The San Antonio Spurs don't need much, and with just one player (Tiago Splitter) under contract for more than two years, it's not like they need to open up any long-term flexibility either.
But the Spurs also have a glut of talent at the point guard spot, which means they can spare Cory Joseph in exchange for another shooter to help space the floor. Tony Parker is as good as ever, and Patty Mills has firmly taken hold of the backup minutes by improving drastically over the offseason.
With Manu Ginobili also capable of running the offense, that leaves Joseph as the odd man out, which is a shame because the third-year guard from Texas can actually play. In fact, he'd immediately become the best healthy point guard on the Los Angeles Lakers.
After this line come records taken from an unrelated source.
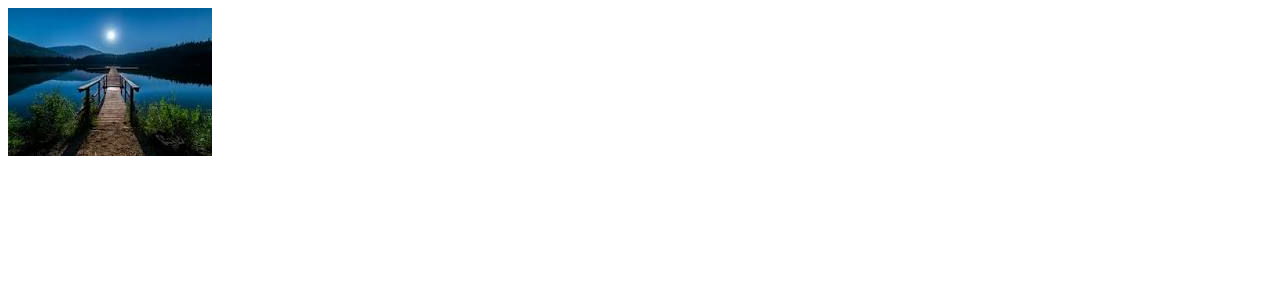
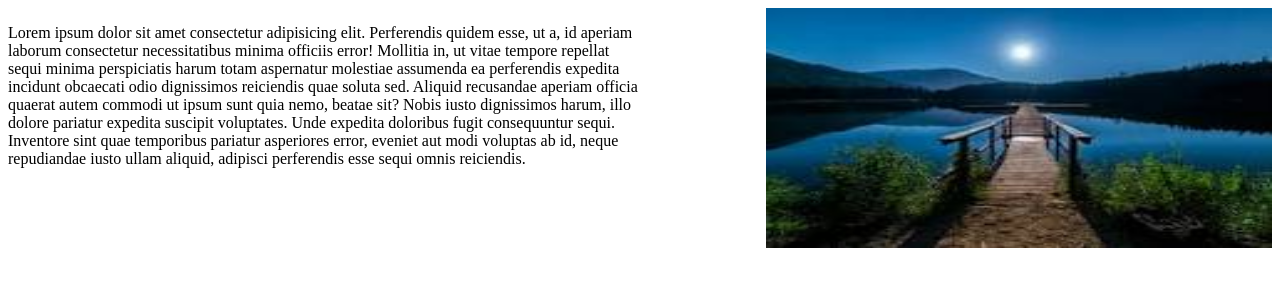
Before and after one commit to Amna-001/ai2025, a plain HTML site: page contact.html in a window 1280 px wide. Drawn offline with Linux system fonts and the light colour scheme.

Commit message:
contact.html modified

```diff
--- a/assets/css/style.css
+++ b/assets/css/style.css
@@ -0,0 +1,10 @@
+img{
+    float: right;
+     width: 40%;
+     height: 240px;
+}
+
+p{
+    width: 50%;
+    float: left;
+}
--- a/contact.html
+++ b/contact.html
@@ -1 +1,13 @@
-<img src="assets/images/download.jpg" alt="new image">
+<!DOCTYPE html>
+<html lang="en">
+<head>
+    <meta charset="UTF-8">
+    <meta name="viewport" content="width=device-width, initial-scale=1.0">
+    <link rel="stylesheet" href="assets/css/style.css">
+    <title>Document</title>
+</head>
+<body>
+    <p>Lorem ipsum dolor sit amet consectetur adipisicing elit. Perferendis quidem esse, ut a, id aperiam laborum consectetur necessitatibus minima officiis error! Mollitia in, ut vitae tempore repellat sequi minima perspiciatis harum totam aspernatur molestiae assumenda ea perferendis expedita incidunt obcaecati odio dignissimos reiciendis quae soluta sed. Aliquid recusandae aperiam officia quaerat autem commodi ut ipsum sunt quia nemo, beatae sit? Nobis iusto dignissimos harum, illo dolore pariatur expedita suscipit voluptates. Unde expedita doloribus fugit consequuntur sequi. Inventore sint quae temporibus pariatur asperiores error, eveniet aut modi voluptas ab id, neque repudiandae iusto ullam aliquid, adipisci perferendis esse sequi omnis reiciendis.</p>
+    <img src="assets/images/download.jpg" alt="new image">
+</body>
+</html>
```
L.A. would love to get its hands on a young, promising asset at the point, and if it only had to surrender one of its many wings to get the deal done, all the better. Pack your bags, Jodie Meeks; you're headed for a title run!
San Antonio loves to have as many shooters available as possible for its penetrate-and-pitch offense, and Meeks is a career 37 percent shooter from deep. This season, he's hitting better than 40 percent of his attempts from beyond the arc.
Like I said, San Antonio doesn't need much. But by digging into its point guard depth, it could add the one thing no contender can ever have enough of: Shooting.
Way back in October, B/R's own Andy Bailey noted that the Denver Nuggets' acquisition of Nate Robinson created something of a logjam at the point. With Ty Lawson and Andre Miller already on the roster, the Robinson signing was a little curious.
Defensively, all three are too small to check opposing wings. And with a career three-point percentage of 21, Miller is a terrible outside shooter to boot. ... Considering those things, it follows that the Nuggets could move their veteran playmaker in exchange for a defensive specialist on the wing.
Attention, Nuggets (and Andy); I give you your defensive specialist on the wing. His name is Thabo Sefolosha and defense is all he does.
Really, though, this is all a roundabout way of getting back to the real contender in this scenario, the Oklahoma City Thunder.
As you may have heard, OKC is going to be without Russell Westbrook until the All-Star break, which means it could use somebody with a little experience to back up Reggie Jackson at the point. And yes, I'm aware Derek Fisher is on the roster, but I suspect Oklahoma City would like somebody who can do more than deliberately collide with defenders to run the second unit.
Miller can still back down almost anybody, throws sweet lobs and absolutely never gets hurt. Basically, he's a massive upgrade over Fisher, and would probably continue to see minutes even after Westbrook returns.
Plus, with Jeremy Lamb looking more and more like a guy who deserves a starting spot, Sefolosha is finally expendable.
The Portland Trail Blazers have no trouble scoring, but they currently rank 22nd in the league in defensive efficiency, per NBA.com. If they can't correct that issue, their title-chasing dreams will disappear quicker than a Damian Lillard crossover.
Kosta Koufos isn't much of an offensive weapon, but he proved his defensive worth with the Nuggets last season, and he'd give the Blazers some added stopping power where they need it most.
See, Portland's new-wave defensive scheme focuses on limiting opponents' three-point looks. That's a noble aim, but it has come at the cost of a ton of paint points. Closing out on shooters and almost never doubling in the post leads to easy chances from close range. It's a natural trade-off.
Robin Lopez is a passable interior defender, and he's done well this year given the circumstances. Koufos would be a big help whether he played ahead of or behind Lopez. He's a proven stopper.
To get him, Portland would have to surrender some young, cheap talent. Meyers Leonard was a lottery pick a year ago, but he's still remarkably raw. And C.J. McCollum hasn't played a minute this year because of a broken foot, but he'd represent a very enticing option for a Grizzlies team that desperately needs offensive punch from its guards.
Memphis has to get younger and Portland needs a better defense to contend. Win-win.